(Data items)
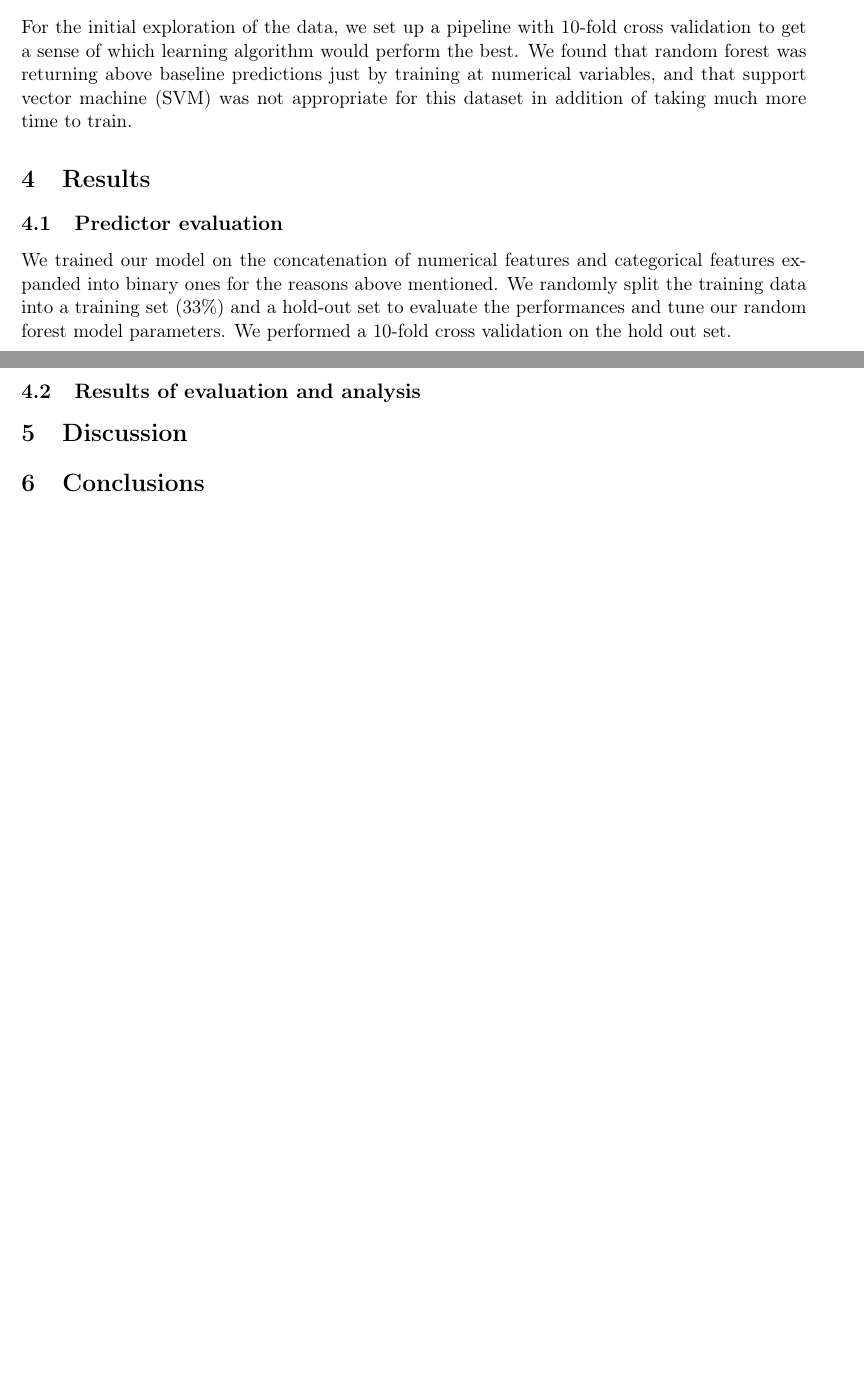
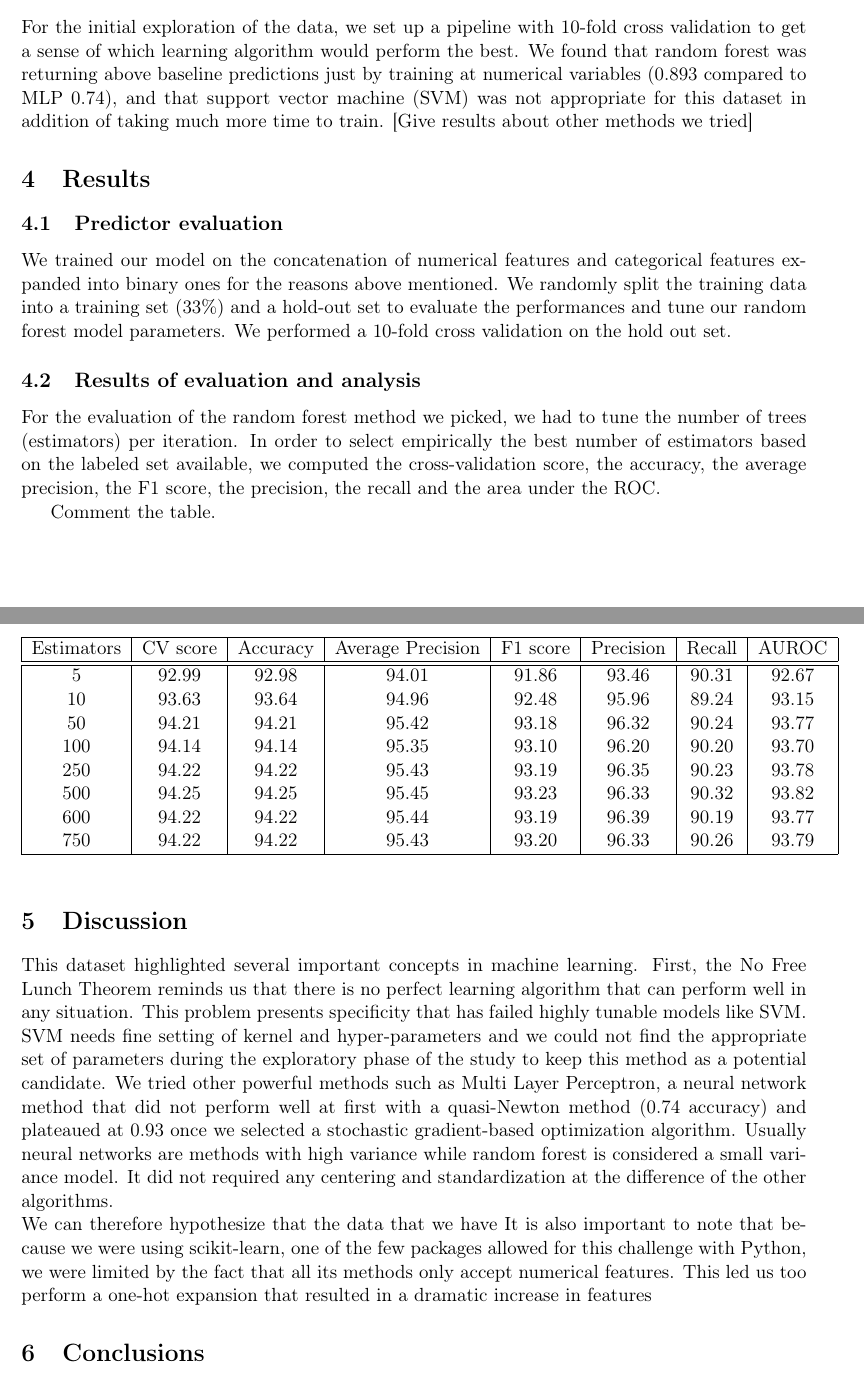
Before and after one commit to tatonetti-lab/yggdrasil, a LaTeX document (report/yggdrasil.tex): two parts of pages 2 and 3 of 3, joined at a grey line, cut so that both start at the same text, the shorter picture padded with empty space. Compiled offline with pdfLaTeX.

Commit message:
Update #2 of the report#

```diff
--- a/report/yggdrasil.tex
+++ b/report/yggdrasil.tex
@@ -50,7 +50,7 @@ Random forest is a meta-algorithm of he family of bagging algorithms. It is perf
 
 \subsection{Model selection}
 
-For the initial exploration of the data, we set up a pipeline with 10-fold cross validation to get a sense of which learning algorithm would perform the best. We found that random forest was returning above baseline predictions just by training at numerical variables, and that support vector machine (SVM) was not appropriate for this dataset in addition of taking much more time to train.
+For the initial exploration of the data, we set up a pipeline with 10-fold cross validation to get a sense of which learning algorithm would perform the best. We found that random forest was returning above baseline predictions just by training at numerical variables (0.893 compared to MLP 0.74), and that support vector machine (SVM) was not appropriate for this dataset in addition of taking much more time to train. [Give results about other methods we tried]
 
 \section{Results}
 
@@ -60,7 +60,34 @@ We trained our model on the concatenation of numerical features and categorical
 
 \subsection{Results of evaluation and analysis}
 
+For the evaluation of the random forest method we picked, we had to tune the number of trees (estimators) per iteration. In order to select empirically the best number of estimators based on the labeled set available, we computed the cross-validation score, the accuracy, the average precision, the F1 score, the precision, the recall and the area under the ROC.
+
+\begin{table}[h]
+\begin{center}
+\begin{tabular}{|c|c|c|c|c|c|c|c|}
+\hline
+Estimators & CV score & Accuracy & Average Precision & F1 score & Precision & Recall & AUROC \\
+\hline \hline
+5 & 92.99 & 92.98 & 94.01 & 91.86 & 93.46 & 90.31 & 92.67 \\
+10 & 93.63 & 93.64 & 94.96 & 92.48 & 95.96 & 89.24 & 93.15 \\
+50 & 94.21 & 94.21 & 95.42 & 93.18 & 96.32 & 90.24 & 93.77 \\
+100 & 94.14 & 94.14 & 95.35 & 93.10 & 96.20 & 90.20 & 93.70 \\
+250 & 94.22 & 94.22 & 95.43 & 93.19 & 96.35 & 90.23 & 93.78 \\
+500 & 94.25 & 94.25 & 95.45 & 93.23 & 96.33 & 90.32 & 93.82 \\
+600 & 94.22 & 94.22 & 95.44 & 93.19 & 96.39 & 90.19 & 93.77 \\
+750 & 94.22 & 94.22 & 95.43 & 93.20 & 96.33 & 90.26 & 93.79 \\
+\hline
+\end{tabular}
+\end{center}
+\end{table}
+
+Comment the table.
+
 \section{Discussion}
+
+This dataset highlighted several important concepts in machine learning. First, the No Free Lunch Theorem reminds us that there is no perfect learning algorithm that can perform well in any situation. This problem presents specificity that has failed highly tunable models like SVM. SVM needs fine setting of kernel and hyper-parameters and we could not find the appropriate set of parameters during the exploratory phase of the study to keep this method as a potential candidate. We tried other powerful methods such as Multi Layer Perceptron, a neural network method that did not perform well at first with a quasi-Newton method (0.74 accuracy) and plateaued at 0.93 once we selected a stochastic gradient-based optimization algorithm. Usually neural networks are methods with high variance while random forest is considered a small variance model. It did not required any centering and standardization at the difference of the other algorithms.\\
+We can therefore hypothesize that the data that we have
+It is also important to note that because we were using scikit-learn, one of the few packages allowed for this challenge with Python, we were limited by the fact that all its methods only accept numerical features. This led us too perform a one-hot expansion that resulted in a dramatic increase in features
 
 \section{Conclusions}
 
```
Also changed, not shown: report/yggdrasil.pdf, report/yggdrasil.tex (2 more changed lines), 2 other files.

▶ **Brief**
If a line in the entries above includes "yggdrasil", count it; report the total alone.

▶ **Exercise result**
4